I love all dumpling/bun variants – even the spaetzle type which have no filling. I am not picky – steam or boil a blob of dough and I will go nuts for it. So, when I got an invite to a potluck brunch and then came across a “Dumpling” section in my 1960s Gourmet Cookbook and found some sweet-savory types I went through the roof. And then I calmed down and made…Zwetschgenknoedel!
OK, so technically I didn’t make proper Zwetschgenknoedel: these German dumplings are technically supposed to be stuffed with fresh prune plums. I misread the recipe in haste and bought dried prunes. Thankfully, prunes are the moistest of all dried fruits, so I figured the wrinkly version would do fine. I even soaked them in a bit of triple sec to moisten them up a bit more (you might have noticed I have a penchant for boozy cooking). Google yielded a number of traditional German takes on these plum poppers: some have yeast dough, some use quark or cream cheese…

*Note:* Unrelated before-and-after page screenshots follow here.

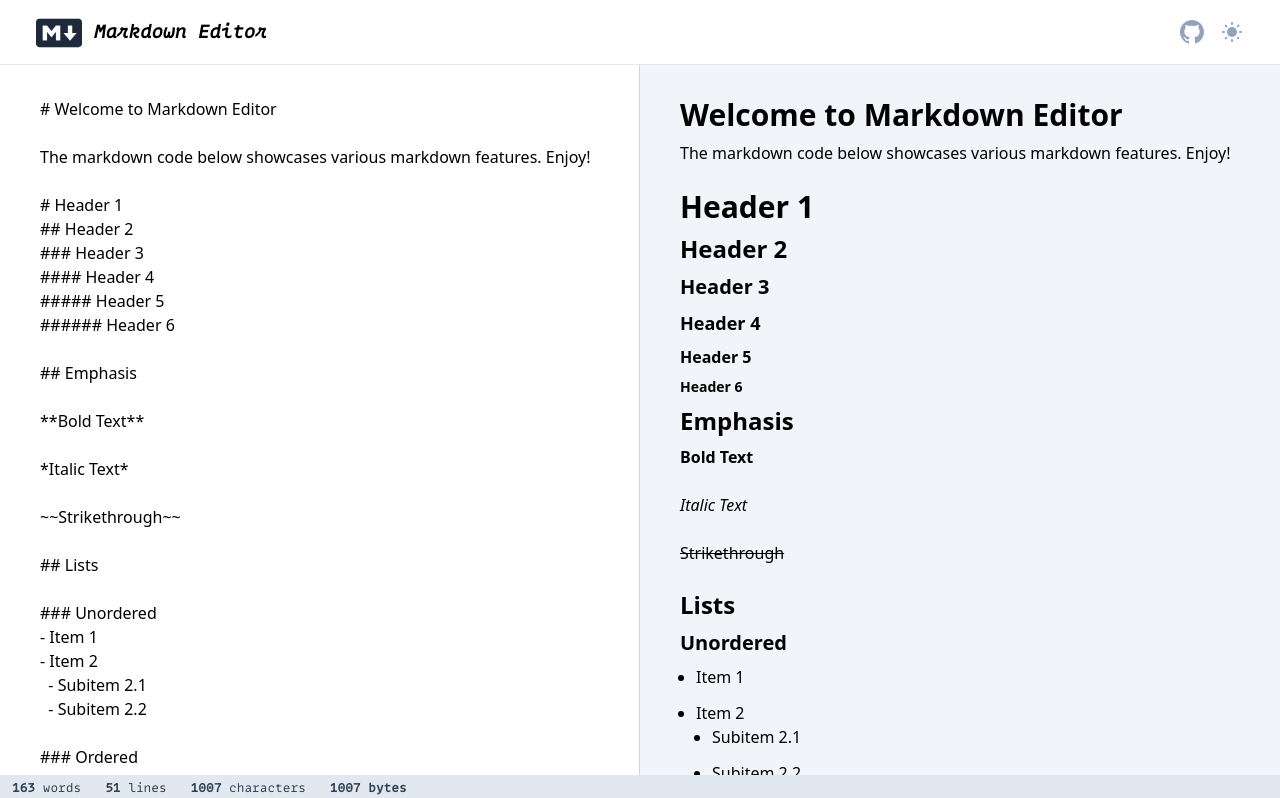
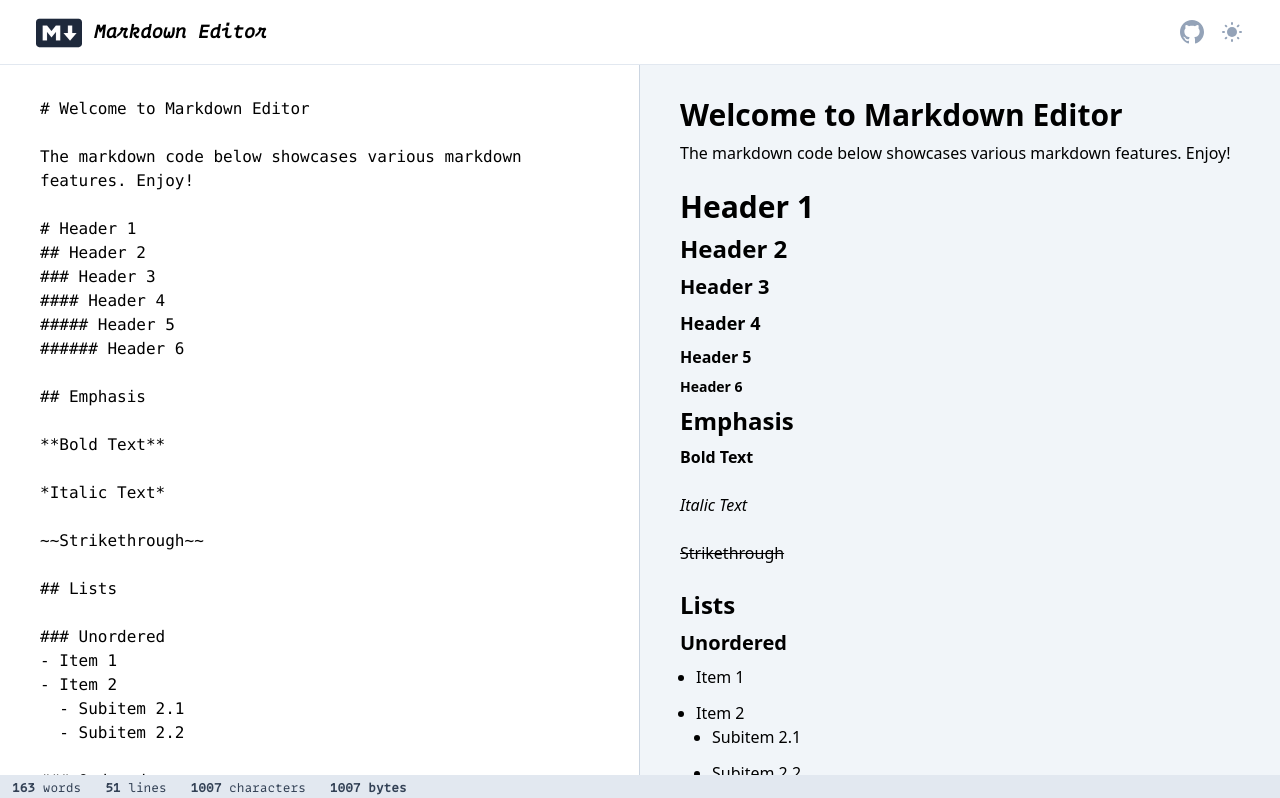
Before and after one commit to Owned-Operated/markdowneditor, a Next.js app: page / in a window 1280 px wide. Shown: the top 798 px of the page. Built offline with nearby package versions, Linux system fonts and the light colour scheme.

Commit message:
Monospace font for the Editor side

```diff
--- a/components/MarkdownEditor.js
+++ b/components/MarkdownEditor.js
@@ -6,7 +6,7 @@ function MarkdownEditor({ value, onChange }) {
 			value={value}
 			onChange={(e) => onChange(e.target.value)}
 			rows={30}
-			className="w-1/2 h-full p-6 md:px-10 md:py-8 border-r border-slate-300 resize-none dark:border-slate-600 dark:bg-slate-600 dark:text-slate-300"
+			className="w-1/2 h-full p-6 md:px-10 md:py-8 border-r border-slate-300 resize-none dark:border-slate-600 dark:bg-slate-600 dark:text-slate-300 focus:outline-none font-mono"
 		/>
 	)
 }
--- a/styles/globals.css
+++ b/styles/globals.css
@@ -3,9 +3,6 @@
 @tailwind utilities;
 
 @layer base {
-	main textarea {
-		@apply focus:outline-none
-	}
 	main h1 {
 		@apply text-3xl mb-2 font-semibold
 	}
```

The Gourmet Cookbook uses a potato-based dough. This is why I love vintage cookbooks: I’m not sure whether this is super traditional or whether this is Gourmet trying, in its 60s way, to be cosmopolitan – whether this is the German equivalent of a Chop Suey recipe. Anyhow, my dried prune potato dumplings turned out pretty tasty. The one problem was they they were stuck in a kind of limbo between Sweet and Savory. I’d advocate adding more spices and maybe rolling the prunes in flour instead of sugar…and then using these as a tasty unusual accompaniment for a sauce-heavy meat dish. They’d go really well with a red wine-based pot roast, for example.

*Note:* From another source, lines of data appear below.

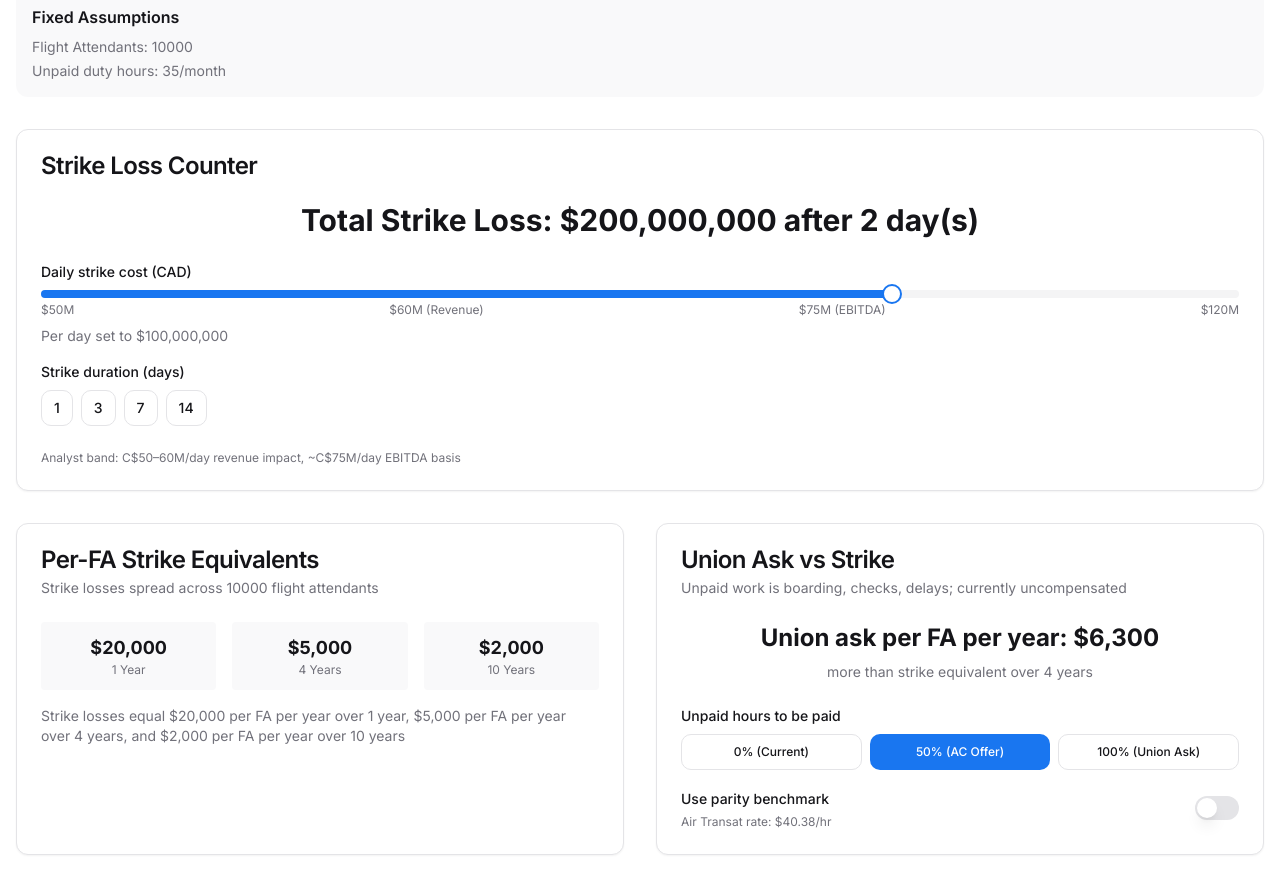
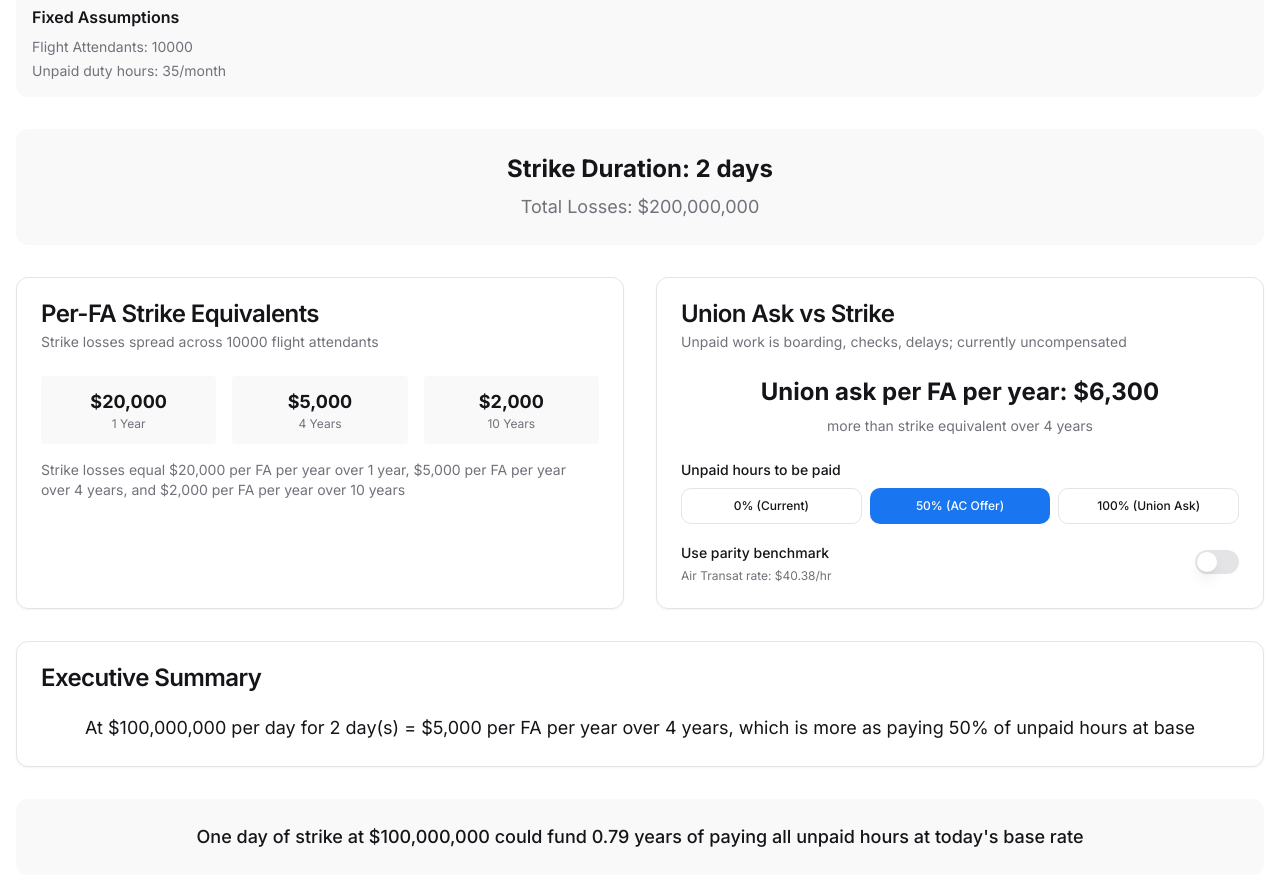
Before and after one commit to izzydoesizzy/air-canada-strike-tracker, a React (Vite) app: page / in a window 1280 px wide. Shown: the part 1720-2607 px from the top of the page. Built offline with nearby package versions, Linux system fonts and the light colour scheme.

Commit message:
Refactor calculator to use live data
Remove strike loss counter card and ensure all calculations use live strike duration and ongoing strike losses from top-level variables.

```diff
--- a/src/components/StorytellingCalculator.tsx
+++ b/src/components/StorytellingCalculator.tsx
@@ -117,78 +117,19 @@ const StorytellingCalculator: React.FC = () => {
           </div>
         </div>
 
+        {/* Current Strike Status */}
+        <div className="text-center mb-8 p-6 bg-muted/50 rounded-lg">
+          <div className="text-2xl font-bold mb-2">
+            Strike Duration: {inputs.strikeDays} day{inputs.strikeDays !== 1 ? 's' : ''}
+          </div>
+          <div className="text-lg text-muted-foreground">
+            Total Losses: {formatCurrency(results.totalStrikeLoss)}
+          </div>
+        </div>
+
         {/* Main Calculator Cards */}
         <div className="grid grid-cols-1 lg:grid-cols-2 gap-8 mb-8">
-          {/* Card 1: Strike Loss Counter */}
-          <Card className="lg:col-span-2">
-            <CardHeader>
-              <CardTitle>{t('cards.strikeLoss.title')}</CardTitle>
-            </CardHeader>
-            <CardContent className="space-y-6">
-              <div className="text-center">
-                <div className="text-3xl font-bold mb-2">
-                  {t('cards.strikeLoss.totalLoss', {
-                    amount: formatCurrency(results.totalStrikeLoss),
-                    days: inputs.strikeDays
-                  })}
-                </div>
-                {inputs.strikeDays === 3 && (
-                  <Badge variant="secondary" className="mb-4">
-                    {t('cards.strikeLoss.tdEstimate', { amount: formatCurrency(300000000) })}
-                  </Badge>
-                )}
-              </div>
-
-              <div className="space-y-4">
-                <div>
-                  <label className="text-sm font-medium mb-2 block">
-                    {t('controls.adjustableParams.strikeCost')}
-                  </label>
-                  <Slider
-                    value={[inputs.dailyStrikeCost]}
-                    onValueChange={([value]) => setInputs(prev => ({ ...prev, dailyStrikeCost: value }))}
-                    min={50000000}
-                    max={120000000}
-                    step={5000000}
-                    className="w-full"
-                  />
-                  <div className="flex justify-between text-xs text-muted-foreground mt-1">
-                    <span>$50M</span>
-                    <span>$60M (Revenue)</span>
-                    <span>$75M (EBITDA)</span>
-                    <span>$120M</span>
-                  </div>
-                  <p className="text-sm text-muted-foreground mt-2">
-                    {t('cards.strikeLoss.perDay', { amount: formatCurrency(inputs.dailyStrikeCost) })}
-                  </p>
-                </div>
-
-                <div>
-                  <label className="text-sm font-medium mb-2 block">
-                    {t('controls.adjustableParams.strikeDays')}
-                  </label>
-                  <div className="flex gap-2 mb-2">
-                    {[1, 3, 7, 14].map(days => (
-                      <Button
-                        key={days}
-                        variant={inputs.strikeDays === days ? "default" : "outline"}
-                        size="sm"
-                        onClick={() => setInputs(prev => ({ ...prev, strikeDays: days }))}
-                      >
-                        {t(`controls.strikeDaysPresets.${days}${days === 1 ? 'day' : 'days'}`)}
-                      </Button>
-                    ))}
-                  </div>
-                </div>
-              </div>
-
-              <div className="text-xs text-muted-foreground">
-                {t('cards.strikeLoss.analystBand')}
-              </div>
-            </CardContent>
-          </Card>
-
-          {/* Card 2: Per-FA Strike Equivalents */}
+          {/* Card 1: Per-FA Strike Equivalents */}
           <Card>
             <CardHeader>
               <CardTitle>{t('cards.perFAEquivalents.title')}</CardTitle>
```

Zwetschgenknoedel (Prune Dumplings)
(Makes about 16)
3 medium-large boiling potatoes
1/2 c. flour, plus more for dusting
1 large egg
16 dried, pitted prunes

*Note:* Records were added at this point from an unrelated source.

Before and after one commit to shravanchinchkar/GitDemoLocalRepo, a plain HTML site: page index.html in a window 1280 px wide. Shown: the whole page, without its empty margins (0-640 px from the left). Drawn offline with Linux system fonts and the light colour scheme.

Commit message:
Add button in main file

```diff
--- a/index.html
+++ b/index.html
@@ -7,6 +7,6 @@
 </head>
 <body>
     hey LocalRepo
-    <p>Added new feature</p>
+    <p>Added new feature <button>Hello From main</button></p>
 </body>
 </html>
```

3 tbsp. triple sec
1/2 tsp. spices (e.g., cinnamon, nutmeg, ginger) mixed with 1 tbsp. sugar
1. Place the prunes in triple sec to soak. In the meantime, peel, boil, and mash the potatoes.
2. When the potatoes have cooled, add the egg, 1/2 c. flour, nutmeg, and salt. Mix with a fork, then turn out onto a floured surface and knead until well combined. The dough should feel smooth, not sticky; add more flour (a tablespoon or two at a time) if it is not cohering properly.
3. Flour your hands. Take a 1 1/2-inch ball of dough and flatten it in your palm to form a 1/4-inch thick disc. Roll a prune in the spice-sugar mix, place it in the middle of the disc of dough, and pinch the edges of the disc shut to form a ball. Repeat until either the prunes or the dough are used up.
4. Cook the dumplings in salted, boiling water for 10 minutes.
5. Drain, toss with a little melted butter, and serve as desired while warm.
I’m impressed by how the potato texture kept after boiling. I’d substitute meat for prunes though.
that probably sounds more critical than i intended. rather, i just happen to love meat more than prunes 🙂
When I was was growing up in the 50s and 60s – OK the 70s too! But the only dumplings we knew about in the UK were made with suet which you could get from a supermarket (not that there were any of these then – not in my town anyway). Suet appeared to be flour rolled around fat (don’t ask!) to form elongated pellets. it came in a box. It was a staple of suet puddings (MMM) and Xmas pudding. I was never able to find it in the US but as an ingredient in boiled beef and dumplings it was essential. These look wonderful but your suggestion about accompanying meat is right – maybe a roast pork?
What about lekvar, prune jam, instead of the prunes? The Germans also use poppy seed paste, mun, for filling dumplings. So, you could have buoyant hamantaschen, but they might be good.
The potato-plum dumpling is legit. It’s what my Bavarian mama always makes when we have Zwetschgen. (Look for “Italian Prune Plums”)